It's surprising what turns up in the clearance bin of some video stores. I recently purchased a VHS tape of the 1915 D.W. Griffith silent film "Birth of a Nation" for a dollar. The film of course is about the Civil War and has its share of flaws and stereotypes, but it also perhaps unintentionally tells us what life and attitudes were like in the USA when it was released in 1915.
Years ago before home video became common, public television ran occasional silent films, but the silents for the most part were basically unavailable back then. I cannot ever recall seeing a silent film on local or network commercial TV. When a silent film did show up on TV it was often jerky or too fast. I think it had something to do with running the old films through modern projectors incapable of the proper speeds. My grandmother saw silent films in theaters in the 1920's using contemporary projectors and she told me the actors moved naturally in those films. Today the home video versions of silent movies I've seen have largely corrected this problem.

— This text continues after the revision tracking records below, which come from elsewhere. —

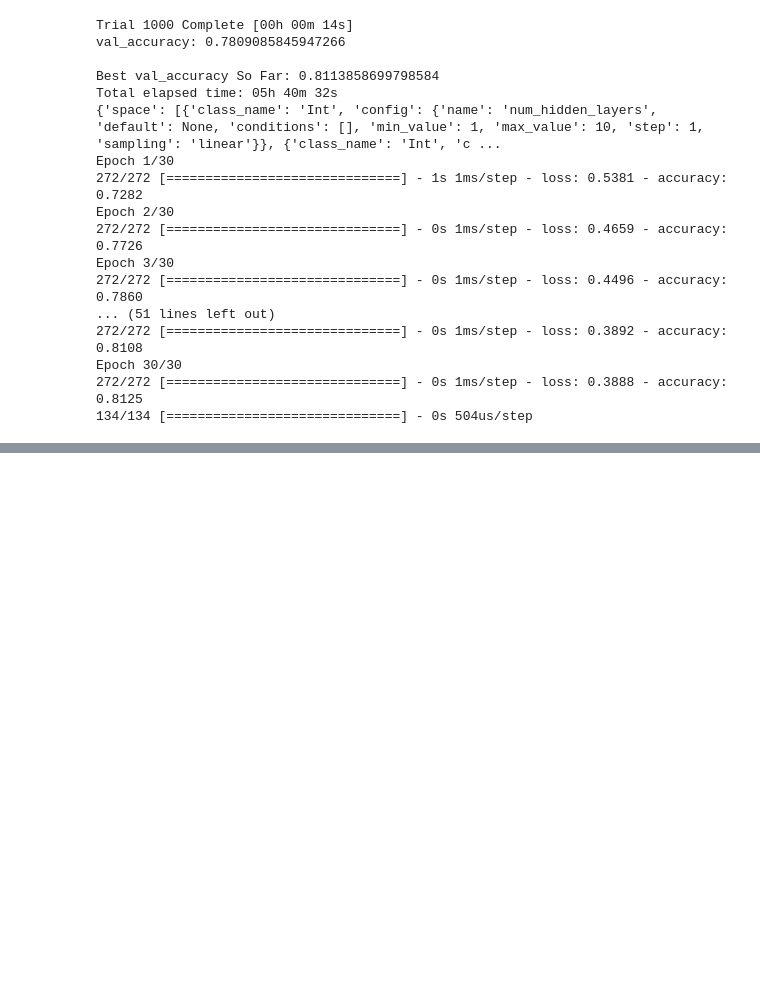
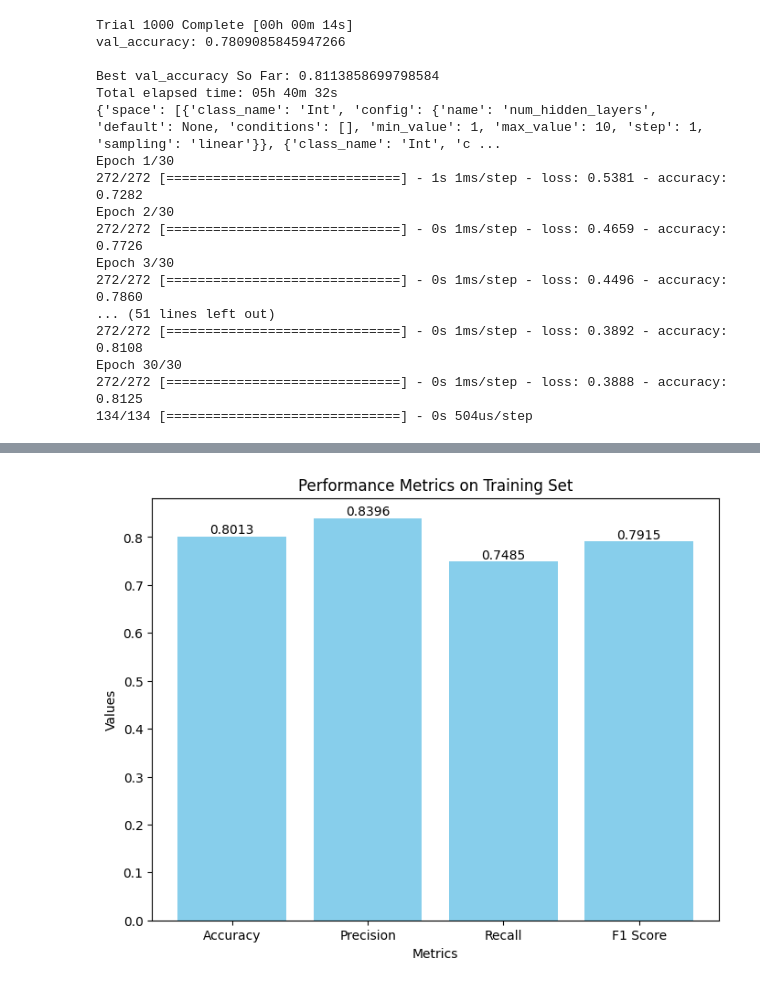
Before and after one commit to CadenQ/comp4730-p2, a Jupyter notebook: neural_network.ipynb, the cells around one changed output, grey strips where cells are left out. Cells and saved outputs as stored; diff of their text form; code cells hidden in the pictures; blank space fills up the shorter version.

Commit message:
Computed and plotted precision, accuracy, and f1 score

```diff
--- a/neural_network.ipynb
+++ b/neural_network.ipynb
@@ -97,3 +99,80 @@ Epoch 3/30
 Epoch 30/30
 272/272 [==============================] - 0s 1ms/step - loss: 0.3888 - accuracy: 0.8125
 134/134 [==============================] - 0s 504us/step
+# %%
+#Test precision, recall, and F1 score of optimized neural network
+
+import pandas as pd
+import tensorflow as tf
+from tensorflow.keras.models import Sequential
+from tensorflow.keras.layers import Dense
+from sklearn.preprocessing import StandardScaler
+from sklearn.metrics import precision_score, recall_score, f1_score
+import matplotlib.pyplot as plt
+import numpy as np
+
+# Retrieve Training and Testing Data
+df_train = pd.read_csv('data/trainClean.csv')
+df_test = pd.read_csv('data/testClean.csv')
+
+X_train = df_train.drop(columns='Transported')
+y_train = df_train['Transported']
+
+# Preprocessing - Scale data
+scaler = StandardScaler()
+X_train_scaled = scaler.fit_transform(X_train)
+
+def build_model():
+    model = Sequential()
+    model.add(Dense(units=13, activation='relu', input_shape=(X_train.shape[1],)))
+
+    # Add the specific number of hidden layers and their sizes based on the found hyperparameters
+    model.add(Dense(units=450, activation='relu'))
+    model.add(tf.keras.layers.Dropout(0.42))
+
+    #output layer
+    model.add(Dense(units=2, activation='relu'))
+
+    # Compile the model
+    model.compile(optimizer=tf.keras.optimizers.Adam(),
+              loss='binary_crossentropy',
+              metrics=['accuracy'])
+
+    return model
+
+# Fit the model
+model = build_model()  # Assuming 'best_hps' contains the optimal hyperparameters
+model.fit(X_train_scaled, y_train, epochs=30, batch_size=32)
+
+# Predict using the model on training data
+train_predictions = model.predict(X_train_scaled)
+train_pred = (train_predictions > 0.5).astype(int)
+
+# Convert predictions to True/False
+tfMap = {0: False, 1: True}
+train_pred_tf = [tfMap[i[0]] for i in train_pred]
+
+# Compute precision, recall, and F1 score on training data
+from sklearn.metrics import accuracy_score, precision_score, recall_score, f1_score
+
+accuracy = accuracy_score(y_train, train_pred_tf)
+precision = precision_score(y_train, train_pred_tf)
+recall = recall_score(y_train, train_pred_tf)
+f1 = f1_score(y_train, train_pred_tf)
+
+# Create a bar graph
+labels = ['Accuracy', 'Precision', 'Recall', 'F1 Score']
+values = [accuracy, precision, recall, f1]
+
+plt.figure(figsize=(8, 6))
+plt.bar(labels, values, color='skyblue')
+plt.title('Performance Metrics on Training Set')
+plt.xlabel('Metrics')
+plt.ylabel('Values')
+
+# Add the numerical values on top of each bar
+for i, value in enumerate(values):
+    plt.text(i, value, f'{value:.4f}', ha='center', va='bottom')
+
+plt.show()
+# %% [output]
@@ -100 +196,2 @@ Epoch 30/30
+[figure, added]
 # %%
```
Also changed, not shown: parts of 4 cells of this notebook, 1 other file.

My first silent movie experience were the Charlie Chaplin shorts on public television. I especially remember "The Rink" with Eric Campbell. Chaplin later supervised a musical score for some of his motion pictures.
When I moved to Florida, the local PBS station showed Lon Chaney Sr. movies like "The Hunchback of Notre Dame," "The Monster" with Johnny Arthur and "He who gets Slapped," a tragic clown movie.